In the wake of George Osborne’s deep spending cuts, “we are entering not just an age of austerity, but one of uncertainty”, writes Gaby Hinsliff.
It wasn’t quite ‘the Lady’s not for turning.’ But when George Osborne warned yesterday that retreating over spending cuts would mean the ‘road to economic ruin’, he identified the big question mark hanging over his review. It’s one thing to announce the deepest retrenchment in a generation. It’s quite another to deliver it.
Not least because with the exception of welfare cuts, much of the surgery is deliberately out of the government’s hands. True to his decentralising beliefs (and perhaps a desire to spread blame) the Chancellor has passed the scalpel on: in huge swathes of public services, it’s local government and others – from chief constables to Sport England – who’ll decide exactly what suffers. But can they actually deliver what he wants?
The accountancy firm KPMG warned yesterday some councils simply won’t be able to cope with cuts of 28 per cent: it thinks some will run out of money, requiring bailouts.
The Chancellor sent an important signal yesterday that he’s resigned to wretched unpopularity.
Labour councils may refuse to do Osborne’s dirty work, as the hard left in Liverpool did during the 1980s: Ken Livingstone is already running for the London Mayoralty on a platform of fighting cuts, evoking memories of the GLC battling Margaret Thatcher.
But more acute pressure may come from Conservative and Liberal Democrat councils fearing electoral oblivion if they follow orders.

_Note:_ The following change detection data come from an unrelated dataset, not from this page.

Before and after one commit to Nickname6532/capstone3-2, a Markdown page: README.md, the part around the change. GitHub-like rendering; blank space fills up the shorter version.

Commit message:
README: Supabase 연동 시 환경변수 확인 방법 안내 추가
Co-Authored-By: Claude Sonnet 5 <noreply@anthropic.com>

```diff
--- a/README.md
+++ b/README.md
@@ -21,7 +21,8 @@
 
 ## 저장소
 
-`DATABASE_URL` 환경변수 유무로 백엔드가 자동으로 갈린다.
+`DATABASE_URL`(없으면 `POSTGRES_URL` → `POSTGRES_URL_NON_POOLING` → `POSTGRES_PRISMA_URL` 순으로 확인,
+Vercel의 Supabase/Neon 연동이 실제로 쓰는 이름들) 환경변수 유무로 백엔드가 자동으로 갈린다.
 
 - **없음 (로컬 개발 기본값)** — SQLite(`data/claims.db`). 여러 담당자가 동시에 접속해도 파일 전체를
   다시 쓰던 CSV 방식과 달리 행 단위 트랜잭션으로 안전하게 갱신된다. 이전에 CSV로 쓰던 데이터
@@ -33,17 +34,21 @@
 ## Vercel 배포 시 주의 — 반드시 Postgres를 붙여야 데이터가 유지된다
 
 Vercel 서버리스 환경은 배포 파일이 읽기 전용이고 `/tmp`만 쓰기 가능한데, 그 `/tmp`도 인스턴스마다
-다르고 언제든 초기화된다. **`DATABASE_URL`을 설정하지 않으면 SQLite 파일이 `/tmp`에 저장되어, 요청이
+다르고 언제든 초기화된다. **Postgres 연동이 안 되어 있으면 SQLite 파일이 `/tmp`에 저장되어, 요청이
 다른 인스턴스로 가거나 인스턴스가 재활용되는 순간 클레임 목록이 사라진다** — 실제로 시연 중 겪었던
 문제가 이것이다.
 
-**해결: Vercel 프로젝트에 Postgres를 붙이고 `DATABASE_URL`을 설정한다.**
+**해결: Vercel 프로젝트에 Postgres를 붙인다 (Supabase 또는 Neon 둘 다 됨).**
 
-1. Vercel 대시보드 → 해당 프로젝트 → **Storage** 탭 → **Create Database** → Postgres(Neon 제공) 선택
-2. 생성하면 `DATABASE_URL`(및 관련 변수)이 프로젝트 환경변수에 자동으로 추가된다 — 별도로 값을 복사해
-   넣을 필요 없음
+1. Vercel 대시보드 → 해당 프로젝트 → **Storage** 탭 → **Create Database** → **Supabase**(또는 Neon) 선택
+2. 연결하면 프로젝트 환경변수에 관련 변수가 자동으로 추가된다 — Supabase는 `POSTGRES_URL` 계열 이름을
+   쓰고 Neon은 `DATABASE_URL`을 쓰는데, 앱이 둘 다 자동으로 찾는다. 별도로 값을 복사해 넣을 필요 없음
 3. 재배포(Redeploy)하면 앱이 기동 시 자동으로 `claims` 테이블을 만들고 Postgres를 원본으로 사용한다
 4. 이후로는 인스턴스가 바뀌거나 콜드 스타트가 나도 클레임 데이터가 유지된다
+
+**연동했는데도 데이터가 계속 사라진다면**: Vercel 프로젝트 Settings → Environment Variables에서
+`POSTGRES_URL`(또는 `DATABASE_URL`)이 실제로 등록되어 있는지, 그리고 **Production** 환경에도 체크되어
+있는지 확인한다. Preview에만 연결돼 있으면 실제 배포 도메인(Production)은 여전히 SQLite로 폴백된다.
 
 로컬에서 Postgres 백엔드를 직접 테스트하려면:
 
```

We are entering not just an age of austerity but one of uncertainty, where government can’t quite predict how cuts will be delivered and voters can’t quite know what’s at risk – and uncertainty saps consumer confidence.
Legal challenges loom, with the Welsh broadcaster S4C threatening to seek judicial review of budget cuts. Making savings can also be contractually difficult, as defence ministers found when they considered cancelling two new aircraft carriers.
Strikes, protests and what some ministers fear could be poll tax-style riots will only add to a serious test of nerve for a government that occasionally wobbles under fire – signalling child benefit cuts would be softened by tax breaks for marriage, for example.
So the Chancellor sent an important signal yesterday that he’s resigned to wretched unpopularity, if necessary. David Cameron, however, is used to being liked. If cuts are to be delivered, he may need to get over that.
Gaby Hinsliff is former Political Editor of the Observer newspaper.